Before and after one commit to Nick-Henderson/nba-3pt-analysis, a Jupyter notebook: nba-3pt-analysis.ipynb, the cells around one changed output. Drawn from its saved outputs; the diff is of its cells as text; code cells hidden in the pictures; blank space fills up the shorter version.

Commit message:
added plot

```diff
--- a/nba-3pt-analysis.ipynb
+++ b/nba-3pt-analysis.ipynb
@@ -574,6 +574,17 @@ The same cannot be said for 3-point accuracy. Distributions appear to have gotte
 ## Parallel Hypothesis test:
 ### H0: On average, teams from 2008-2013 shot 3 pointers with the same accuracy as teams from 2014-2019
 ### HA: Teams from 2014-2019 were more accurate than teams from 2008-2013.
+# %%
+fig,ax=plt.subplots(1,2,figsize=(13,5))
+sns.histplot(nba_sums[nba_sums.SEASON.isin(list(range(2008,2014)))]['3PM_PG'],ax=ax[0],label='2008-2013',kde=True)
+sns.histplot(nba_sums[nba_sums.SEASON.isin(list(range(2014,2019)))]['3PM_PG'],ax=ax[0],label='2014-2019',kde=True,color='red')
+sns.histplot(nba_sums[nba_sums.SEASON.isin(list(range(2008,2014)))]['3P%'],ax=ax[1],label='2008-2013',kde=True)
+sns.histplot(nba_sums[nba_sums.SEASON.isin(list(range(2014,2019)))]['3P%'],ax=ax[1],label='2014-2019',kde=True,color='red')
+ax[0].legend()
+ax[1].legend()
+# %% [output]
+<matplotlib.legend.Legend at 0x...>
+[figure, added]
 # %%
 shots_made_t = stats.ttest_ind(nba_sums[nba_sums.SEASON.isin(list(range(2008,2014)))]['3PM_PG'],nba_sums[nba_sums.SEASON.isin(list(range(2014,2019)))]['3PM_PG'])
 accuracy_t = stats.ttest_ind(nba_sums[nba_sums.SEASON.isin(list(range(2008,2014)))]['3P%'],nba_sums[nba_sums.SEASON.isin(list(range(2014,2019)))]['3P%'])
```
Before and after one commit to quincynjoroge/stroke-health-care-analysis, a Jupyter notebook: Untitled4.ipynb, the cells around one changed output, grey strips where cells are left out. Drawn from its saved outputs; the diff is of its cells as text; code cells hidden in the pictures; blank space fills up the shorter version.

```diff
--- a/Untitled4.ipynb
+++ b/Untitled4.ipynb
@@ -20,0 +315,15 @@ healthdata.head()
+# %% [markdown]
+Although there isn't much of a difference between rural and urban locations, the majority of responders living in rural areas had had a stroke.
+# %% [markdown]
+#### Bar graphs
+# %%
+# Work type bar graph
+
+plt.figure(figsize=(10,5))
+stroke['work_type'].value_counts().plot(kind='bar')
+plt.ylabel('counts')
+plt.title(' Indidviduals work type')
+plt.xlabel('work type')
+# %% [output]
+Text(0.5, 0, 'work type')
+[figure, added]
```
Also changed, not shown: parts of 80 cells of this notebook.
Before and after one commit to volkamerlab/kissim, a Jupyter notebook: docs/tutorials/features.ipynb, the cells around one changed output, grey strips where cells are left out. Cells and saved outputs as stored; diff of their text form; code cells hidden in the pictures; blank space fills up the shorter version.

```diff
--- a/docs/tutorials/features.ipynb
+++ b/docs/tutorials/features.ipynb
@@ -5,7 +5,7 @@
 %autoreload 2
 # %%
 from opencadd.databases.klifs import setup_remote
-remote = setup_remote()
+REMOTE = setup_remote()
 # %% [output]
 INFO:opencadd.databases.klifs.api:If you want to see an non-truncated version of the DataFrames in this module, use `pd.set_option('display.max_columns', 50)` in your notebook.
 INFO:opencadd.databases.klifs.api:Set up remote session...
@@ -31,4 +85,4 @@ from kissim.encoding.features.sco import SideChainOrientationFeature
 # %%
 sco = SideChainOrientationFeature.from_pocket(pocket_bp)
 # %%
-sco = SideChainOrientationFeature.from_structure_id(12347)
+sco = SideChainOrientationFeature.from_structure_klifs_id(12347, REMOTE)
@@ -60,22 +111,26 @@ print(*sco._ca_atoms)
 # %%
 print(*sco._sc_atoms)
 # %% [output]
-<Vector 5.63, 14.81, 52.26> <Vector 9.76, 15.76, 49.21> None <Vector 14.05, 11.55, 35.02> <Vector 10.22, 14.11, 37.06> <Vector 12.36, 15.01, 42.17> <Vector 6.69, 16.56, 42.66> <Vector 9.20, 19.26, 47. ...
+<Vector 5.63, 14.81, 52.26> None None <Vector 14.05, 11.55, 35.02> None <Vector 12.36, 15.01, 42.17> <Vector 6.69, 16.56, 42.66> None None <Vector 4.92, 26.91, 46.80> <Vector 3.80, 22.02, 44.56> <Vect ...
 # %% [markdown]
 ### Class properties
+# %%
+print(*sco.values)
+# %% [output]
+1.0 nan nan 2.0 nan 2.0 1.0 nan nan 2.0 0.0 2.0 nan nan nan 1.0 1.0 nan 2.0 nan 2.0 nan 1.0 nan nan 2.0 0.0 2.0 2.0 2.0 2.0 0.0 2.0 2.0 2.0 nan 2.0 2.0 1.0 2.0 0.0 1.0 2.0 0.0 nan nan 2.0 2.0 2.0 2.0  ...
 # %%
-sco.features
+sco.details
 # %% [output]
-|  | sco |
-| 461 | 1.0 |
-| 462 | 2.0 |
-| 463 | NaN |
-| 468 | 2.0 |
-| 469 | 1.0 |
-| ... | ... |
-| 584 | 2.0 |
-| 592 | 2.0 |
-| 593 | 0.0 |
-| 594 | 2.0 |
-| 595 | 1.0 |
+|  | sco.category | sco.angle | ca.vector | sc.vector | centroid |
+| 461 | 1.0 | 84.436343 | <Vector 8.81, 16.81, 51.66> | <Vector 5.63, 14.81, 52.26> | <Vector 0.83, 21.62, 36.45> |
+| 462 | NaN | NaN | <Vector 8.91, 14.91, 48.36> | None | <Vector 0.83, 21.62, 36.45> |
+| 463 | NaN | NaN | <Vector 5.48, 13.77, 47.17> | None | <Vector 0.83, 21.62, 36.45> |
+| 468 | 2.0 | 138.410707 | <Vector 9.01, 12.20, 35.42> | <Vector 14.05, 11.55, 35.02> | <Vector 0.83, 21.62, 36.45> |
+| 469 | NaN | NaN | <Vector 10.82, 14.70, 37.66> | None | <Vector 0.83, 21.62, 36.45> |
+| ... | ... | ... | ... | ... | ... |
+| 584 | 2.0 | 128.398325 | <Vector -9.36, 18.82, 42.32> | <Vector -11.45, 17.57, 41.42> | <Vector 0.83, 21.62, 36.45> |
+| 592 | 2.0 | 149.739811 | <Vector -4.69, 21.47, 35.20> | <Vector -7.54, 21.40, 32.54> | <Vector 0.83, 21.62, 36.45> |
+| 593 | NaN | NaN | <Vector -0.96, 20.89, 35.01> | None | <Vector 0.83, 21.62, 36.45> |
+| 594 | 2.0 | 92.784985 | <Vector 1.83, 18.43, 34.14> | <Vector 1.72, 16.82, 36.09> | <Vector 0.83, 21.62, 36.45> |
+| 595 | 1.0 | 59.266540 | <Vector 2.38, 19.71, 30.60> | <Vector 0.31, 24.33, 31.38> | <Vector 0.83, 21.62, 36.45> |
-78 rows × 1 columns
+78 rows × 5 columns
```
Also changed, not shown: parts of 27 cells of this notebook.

-=-=-=-=-

▶ **Problem details**
Without any alteration, the preceding material should be retyped in full.

▶ **Completed task**
Before and after one commit to Nick-Henderson/nba-3pt-analysis, a Jupyter notebook: nba-3pt-analysis.ipynb, the cells around one changed output. Drawn from its saved outputs; the diff is of its cells as text; code cells hidden in the pictures; blank space fills up the shorter version.

Commit message:
added plot

```diff
--- a/nba-3pt-analysis.ipynb
+++ b/nba-3pt-analysis.ipynb
@@ -574,6 +574,17 @@ The same cannot be said for 3-point accuracy. Distributions appear to have gotte
 ## Parallel Hypothesis test:
 ### H0: On average, teams from 2008-2013 shot 3 pointers with the same accuracy as teams from 2014-2019
 ### HA: Teams from 2014-2019 were more accurate than teams from 2008-2013.
+# %%
+fig,ax=plt.subplots(1,2,figsize=(13,5))
+sns.histplot(nba_sums[nba_sums.SEASON.isin(list(range(2008,2014)))]['3PM_PG'],ax=ax[0],label='2008-2013',kde=True)
+sns.histplot(nba_sums[nba_sums.SEASON.isin(list(range(2014,2019)))]['3PM_PG'],ax=ax[0],label='2014-2019',kde=True,color='red')
+sns.histplot(nba_sums[nba_sums.SEASON.isin(list(range(2008,2014)))]['3P%'],ax=ax[1],label='2008-2013',kde=True)
+sns.histplot(nba_sums[nba_sums.SEASON.isin(list(range(2014,2019)))]['3P%'],ax=ax[1],label='2014-2019',kde=True,color='red')
+ax[0].legend()
+ax[1].legend()
+# %% [output]
+<matplotlib.legend.Legend at 0x...>
+[figure, added]
 # %%
 shots_made_t = stats.ttest_ind(nba_sums[nba_sums.SEASON.isin(list(range(2008,2014)))]['3PM_PG'],nba_sums[nba_sums.SEASON.isin(list(range(2014,2019)))]['3PM_PG'])
 accuracy_t = stats.ttest_ind(nba_sums[nba_sums.SEASON.isin(list(range(2008,2014)))]['3P%'],nba_sums[nba_sums.SEASON.isin(list(range(2014,2019)))]['3P%'])
```
Before and after one commit to quincynjoroge/stroke-health-care-analysis, a Jupyter notebook: Untitled4.ipynb, the cells around one changed output, grey strips where cells are left out. Drawn from its saved outputs; the diff is of its cells as text; code cells hidden in the pictures; blank space fills up the shorter version.

```diff
--- a/Untitled4.ipynb
+++ b/Untitled4.ipynb
@@ -20,0 +315,15 @@ healthdata.head()
+# %% [markdown]
+Although there isn't much of a difference between rural and urban locations, the majority of responders living in rural areas had had a stroke.
+# %% [markdown]
+#### Bar graphs
+# %%
+# Work type bar graph
+
+plt.figure(figsize=(10,5))
+stroke['work_type'].value_counts().plot(kind='bar')
+plt.ylabel('counts')
+plt.title(' Indidviduals work type')
+plt.xlabel('work type')
+# %% [output]
+Text(0.5, 0, 'work type')
+[figure, added]
```
Also changed, not shown: parts of 80 cells of this notebook.
Before and after one commit to volkamerlab/kissim, a Jupyter notebook: docs/tutorials/features.ipynb, the cells around one changed output, grey strips where cells are left out. Cells and saved outputs as stored; diff of their text form; code cells hidden in the pictures; blank space fills up the shorter version.

```diff
--- a/docs/tutorials/features.ipynb
+++ b/docs/tutorials/features.ipynb
@@ -5,7 +5,7 @@
 %autoreload 2
 # %%
 from opencadd.databases.klifs import setup_remote
-remote = setup_remote()
+REMOTE = setup_remote()
 # %% [output]
 INFO:opencadd.databases.klifs.api:If you want to see an non-truncated version of the DataFrames in this module, use `pd.set_option('display.max_columns', 50)` in your notebook.
 INFO:opencadd.databases.klifs.api:Set up remote session...
@@ -31,4 +85,4 @@ from kissim.encoding.features.sco import SideChainOrientationFeature
 # %%
 sco = SideChainOrientationFeature.from_pocket(pocket_bp)
 # %%
-sco = SideChainOrientationFeature.from_structure_id(12347)
+sco = SideChainOrientationFeature.from_structure_klifs_id(12347, REMOTE)
@@ -60,22 +111,26 @@ print(*sco._ca_atoms)
 # %%
 print(*sco._sc_atoms)
 # %% [output]
-<Vector 5.63, 14.81, 52.26> <Vector 9.76, 15.76, 49.21> None <Vector 14.05, 11.55, 35.02> <Vector 10.22, 14.11, 37.06> <Vector 12.36, 15.01, 42.17> <Vector 6.69, 16.56, 42.66> <Vector 9.20, 19.26, 47. ...
+<Vector 5.63, 14.81, 52.26> None None <Vector 14.05, 11.55, 35.02> None <Vector 12.36, 15.01, 42.17> <Vector 6.69, 16.56, 42.66> None None <Vector 4.92, 26.91, 46.80> <Vector 3.80, 22.02, 44.56> <Vect ...
 # %% [markdown]
 ### Class properties
+# %%
+print(*sco.values)
+# %% [output]
+1.0 nan nan 2.0 nan 2.0 1.0 nan nan 2.0 0.0 2.0 nan nan nan 1.0 1.0 nan 2.0 nan 2.0 nan 1.0 nan nan 2.0 0.0 2.0 2.0 2.0 2.0 0.0 2.0 2.0 2.0 nan 2.0 2.0 1.0 2.0 0.0 1.0 2.0 0.0 nan nan 2.0 2.0 2.0 2.0  ...
 # %%
-sco.features
+sco.details
 # %% [output]
-|  | sco |
-| 461 | 1.0 |
-| 462 | 2.0 |
-| 463 | NaN |
-| 468 | 2.0 |
-| 469 | 1.0 |
-| ... | ... |
-| 584 | 2.0 |
-| 592 | 2.0 |
-| 593 | 0.0 |
-| 594 | 2.0 |
-| 595 | 1.0 |
+|  | sco.category | sco.angle | ca.vector | sc.vector | centroid |
+| 461 | 1.0 | 84.436343 | <Vector 8.81, 16.81, 51.66> | <Vector 5.63, 14.81, 52.26> | <Vector 0.83, 21.62, 36.45> |
+| 462 | NaN | NaN | <Vector 8.91, 14.91, 48.36> | None | <Vector 0.83, 21.62, 36.45> |
+| 463 | NaN | NaN | <Vector 5.48, 13.77, 47.17> | None | <Vector 0.83, 21.62, 36.45> |
+| 468 | 2.0 | 138.410707 | <Vector 9.01, 12.20, 35.42> | <Vector 14.05, 11.55, 35.02> | <Vector 0.83, 21.62, 36.45> |
+| 469 | NaN | NaN | <Vector 10.82, 14.70, 37.66> | None | <Vector 0.83, 21.62, 36.45> |
+| ... | ... | ... | ... | ... | ... |
+| 584 | 2.0 | 128.398325 | <Vector -9.36, 18.82, 42.32> | <Vector -11.45, 17.57, 41.42> | <Vector 0.83, 21.62, 36.45> |
+| 592 | 2.0 | 149.739811 | <Vector -4.69, 21.47, 35.20> | <Vector -7.54, 21.40, 32.54> | <Vector 0.83, 21.62, 36.45> |
+| 593 | NaN | NaN | <Vector -0.96, 20.89, 35.01> | None | <Vector 0.83, 21.62, 36.45> |
+| 594 | 2.0 | 92.784985 | <Vector 1.83, 18.43, 34.14> | <Vector 1.72, 16.82, 36.09> | <Vector 0.83, 21.62, 36.45> |
+| 595 | 1.0 | 59.266540 | <Vector 2.38, 19.71, 30.60> | <Vector 0.31, 24.33, 31.38> | <Vector 0.83, 21.62, 36.45> |
-78 rows × 1 columns
+78 rows × 5 columns
```
Also changed, not shown: parts of 27 cells of this notebook.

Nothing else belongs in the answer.